DIRECTIONS FOR THIS TASK: Repeat the data verbatim, images excluded.

RECORDS SHOWN:
· · ·

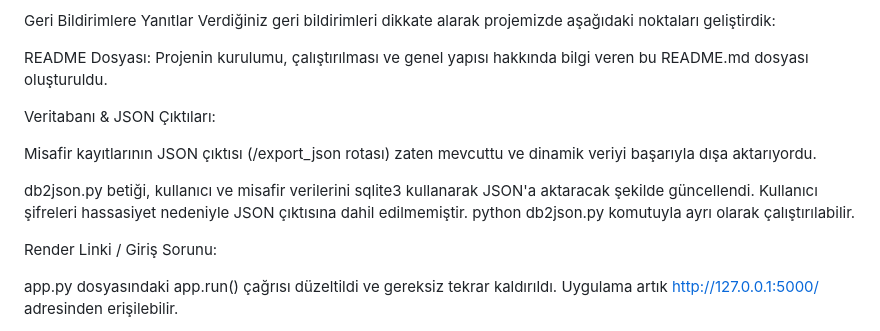
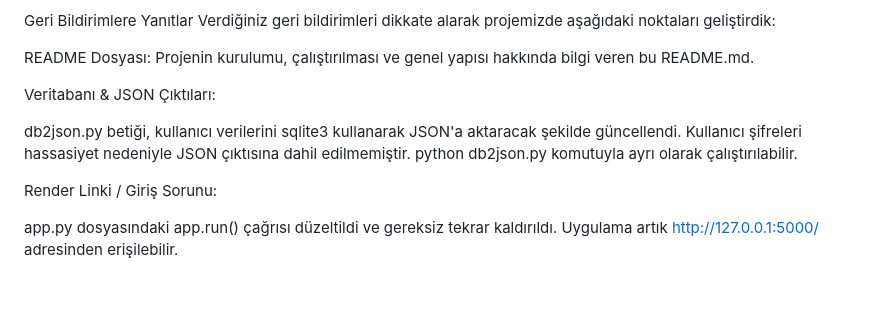
Before and after one commit to KQQN0/KAANINTPROGRAMZIYARETCI, a Markdown page: KaanINT_Z-yaretc-tak-p-main1/Readme.md, the part around the change. Drawn GitHub-style; blank space fills up the shorter version.

```diff
--- a/KaanINT_Z-yaretc-tak-p-main1/Readme.md
+++ b/KaanINT_Z-yaretc-tak-p-main1/Readme.md
@@ -81,13 +81,11 @@ Proje Yapısı
 Geri Bildirimlere Yanıtlar
 Verdiğiniz geri bildirimleri dikkate alarak projemizde aşağıdaki noktaları geliştirdik:
 
-README Dosyası: Projenin kurulumu, çalıştırılması ve genel yapısı hakkında bilgi veren bu README.md dosyası oluşturuldu.
+README Dosyası: Projenin kurulumu, çalıştırılması ve genel yapısı hakkında bilgi veren bu README.md.
 
 Veritabanı & JSON Çıktıları:
 
-Misafir kayıtlarının JSON çıktısı (/export_json rotası) zaten mevcuttu ve dinamik veriyi başarıyla dışa aktarıyordu.
-
-db2json.py betiği, kullanıcı ve misafir verilerini sqlite3 kullanarak JSON'a aktaracak şekilde güncellendi. Kullanıcı şifreleri hassasiyet nedeniyle JSON çıktısına dahil edilmemiştir. python db2json.py komutuyla ayrı olarak çalıştırılabilir.
+db2json.py betiği, kullanıcı  verilerini sqlite3 kullanarak JSON'a aktaracak şekilde güncellendi. Kullanıcı şifreleri hassasiyet nedeniyle JSON çıktısına dahil edilmemiştir. python db2json.py komutuyla ayrı olarak çalıştırılabilir.
 
 Render Linki / Giriş Sorunu:
 
```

· · ·

EXERCISE ANSWER:
Before and after one commit to KQQN0/KAANINTPROGRAMZIYARETCI, a Markdown page: KaanINT_Z-yaretc-tak-p-main1/Readme.md, the part around the change. Drawn GitHub-style; blank space fills up the shorter version.

```diff
--- a/KaanINT_Z-yaretc-tak-p-main1/Readme.md
+++ b/KaanINT_Z-yaretc-tak-p-main1/Readme.md
@@ -81,13 +81,11 @@ Proje Yapısı
 Geri Bildirimlere Yanıtlar
 Verdiğiniz geri bildirimleri dikkate alarak projemizde aşağıdaki noktaları geliştirdik:
 
-README Dosyası: Projenin kurulumu, çalıştırılması ve genel yapısı hakkında bilgi veren bu README.md dosyası oluşturuldu.
+README Dosyası: Projenin kurulumu, çalıştırılması ve genel yapısı hakkında bilgi veren bu README.md.
 
 Veritabanı & JSON Çıktıları:
 
-Misafir kayıtlarının JSON çıktısı (/export_json rotası) zaten mevcuttu ve dinamik veriyi başarıyla dışa aktarıyordu.
-
-db2json.py betiği, kullanıcı ve misafir verilerini sqlite3 kullanarak JSON'a aktaracak şekilde güncellendi. Kullanıcı şifreleri hassasiyet nedeniyle JSON çıktısına dahil edilmemiştir. python db2json.py komutuyla ayrı olarak çalıştırılabilir.
+db2json.py betiği, kullanıcı  verilerini sqlite3 kullanarak JSON'a aktaracak şekilde güncellendi. Kullanıcı şifreleri hassasiyet nedeniyle JSON çıktısına dahil edilmemiştir. python db2json.py komutuyla ayrı olarak çalıştırılabilir.
 
 Render Linki / Giriş Sorunu:
 
```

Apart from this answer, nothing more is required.